Derek Rotondo wanted to stay home with his children after they were born, so he asked his employer, JP Morgan Chase, for permission to take 14 weeks of parental leave after his son was born. However, the company’s human resources department allegedly told him that fathers were only eligible for two paid weeks. The full 16 weeks of paid parental leave were only available for women, as women are considered primary caregivers, Rotondo alleged.

So Rotondo filed a complaint with the Equal Employment Opportunity Commission. That encouraged JPMorgan Chase to give him the full 16 weeks of leave and clarify that its parental leave policy was gender neutral.
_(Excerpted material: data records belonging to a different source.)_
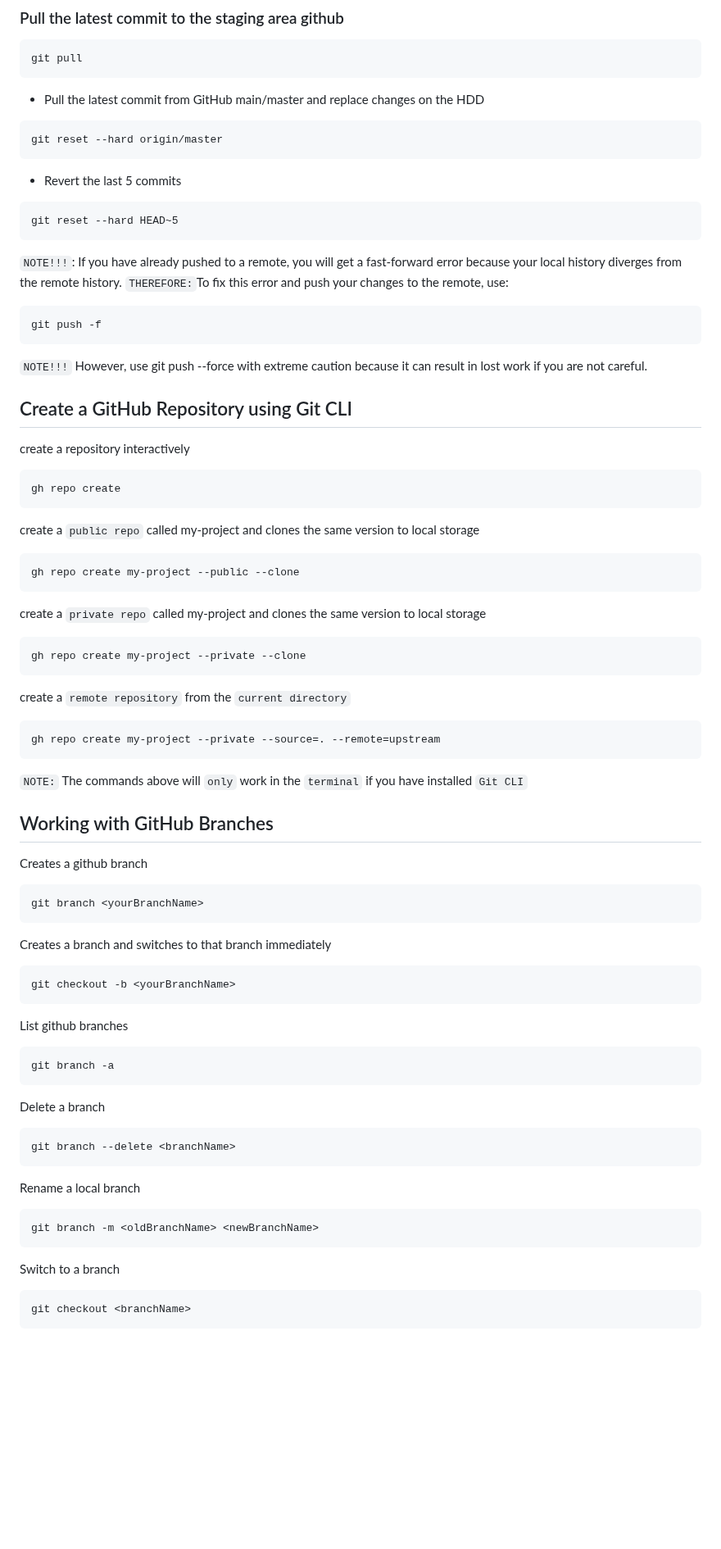
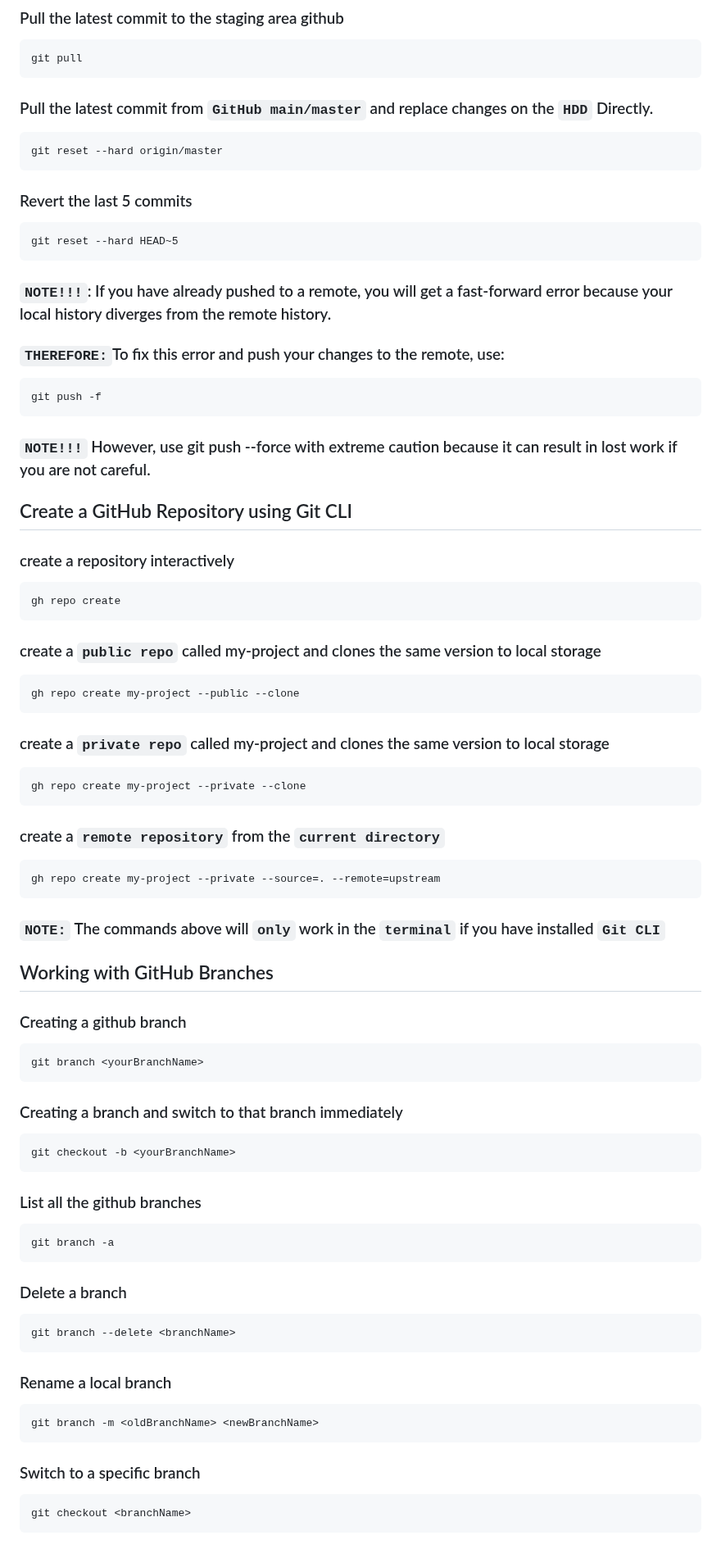
Before and after one commit to NickBwalley/Git-CLI, a Markdown page: README.md, the part around one of its changes. Shown at 82% size. GitHub-like rendering; blank space fills up the shorter version.

````diff
--- a/README.md
+++ b/README.md
@@ -44,79 +44,79 @@ git push -u origin master
 git pull
 ```
 
-* Pull the latest commit from GitHub main/master and replace changes on the HDD
+### Pull the latest commit from `GitHub main/master` and replace changes on the `HDD` Directly.
 
 ```
 git reset --hard origin/master
 ```
 
-* Revert the last 5 commits
+### Revert the last 5 commits
 
 ```
 git reset --hard HEAD~5
 ```
 
-`NOTE!!!`: If you have already pushed to a remote, you will get a fast-forward error because your local history diverges from the remote history.
-`THEREFORE:`To fix this error and push your changes to the remote, use:
+### `NOTE!!!`: If you have already pushed to a remote, you will get a fast-forward error because your local history diverges from the remote history.
+### `THEREFORE:`To fix this error and push your changes to the remote, use:
 
 ```
 git push -f
 ```
 
-`NOTE!!!` However, use git push --force with extreme caution because it can result in lost work if you are not careful.
+### `NOTE!!!` However, use git push --force with extreme caution because it can result in lost work if you are not careful.
 
 ## Create a GitHub Repository using Git CLI
-create a repository interactively
+### create a repository interactively
 ```
 gh repo create
 ```
-create a `public repo` called my-project and clones the same version to local storage
+### create a `public repo` called my-project and clones the same version to local storage
 ```
 gh repo create my-project --public --clone
 ```
-create a `private repo` called my-project and clones the same version to local storage
+### create a `private repo` called my-project and clones the same version to local storage
 ```
 gh repo create my-project --private --clone
 ```
-create a `remote repository` from the `current directory`
+### create a `remote repository` from the `current directory`
 ```
 gh repo create my-project --private --source=. --remote=upstream
 ```
-`NOTE:` The commands above will `only` work in the `terminal` if you have installed `Git CLI`
+### `NOTE:` The commands above will `only` work in the `terminal` if you have installed `Git CLI`
 
 ## Working with GitHub Branches
 
-Creates a github branch
+### Creating a github branch
 
 ```
 git branch <yourBranchName>
 ```
 
-Creates a branch and switches to that branch immediately
+### Creating a branch and switch to that branch immediately
 
 ```
 git checkout -b <yourBranchName>
 ```
 
-List github branches
+### List all the github branches
 
 ```
 git branch -a
 ```
 
-Delete a branch
+### Delete a branch
 
 ```
 git branch --delete <branchName>
 ```
 
-Rename a local branch
+### Rename a local branch
 
 ```
 git branch -m <oldBranchName> <newBranchName>
 ```
 
-Switch to a branch
+### Switch to a specific branch
 
 ```
 git checkout <branchName>
````
Also changed, not shown: other parts of README.md (+1 -1 lines).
Rotondo then teamed up with other fathers and the American Civil Liberties Union (ACLU) to ensure that fathers get equal treatment from their employers. On Thursday, JPMorgan Chase agreed to pay $5 million to hundreds of men who claimed they weren’t given the same paid leave as women when they became parents, settling the proposed class-action suit.

“I love my children, and all I wanted was to spend time with them when they were born,” Rotondo said in a statement from the ACLU. “I’m proud that since I filed my charge, Chase has clarified its policy to ensure that both male and female employees who wish to be the primary parental caregiver have equal access to those benefits.”

This is the biggest settlement ever recorded in a U.S. parental leave discrimination case, Rotondo’s lawyers said. But it’s not the first time that equitable parental leave has headed to the courts. Last year, Estee Lauder agreed to pay over $1 million to settle a similar suit, and Time Warner settled a similar complaint in 2015, filed by a CNN journalist leading the company to change its policy so that all new parents have the same leave.

These settlements should put employers on notice that parental leave doesn’t just apply to moms. As more companies adopt gender-neutral policies, society will see a net benefit for both men and women: Experts believe that more men taking parental leave will help even the playing field and close the gender pay gap.

advertisement
advertisement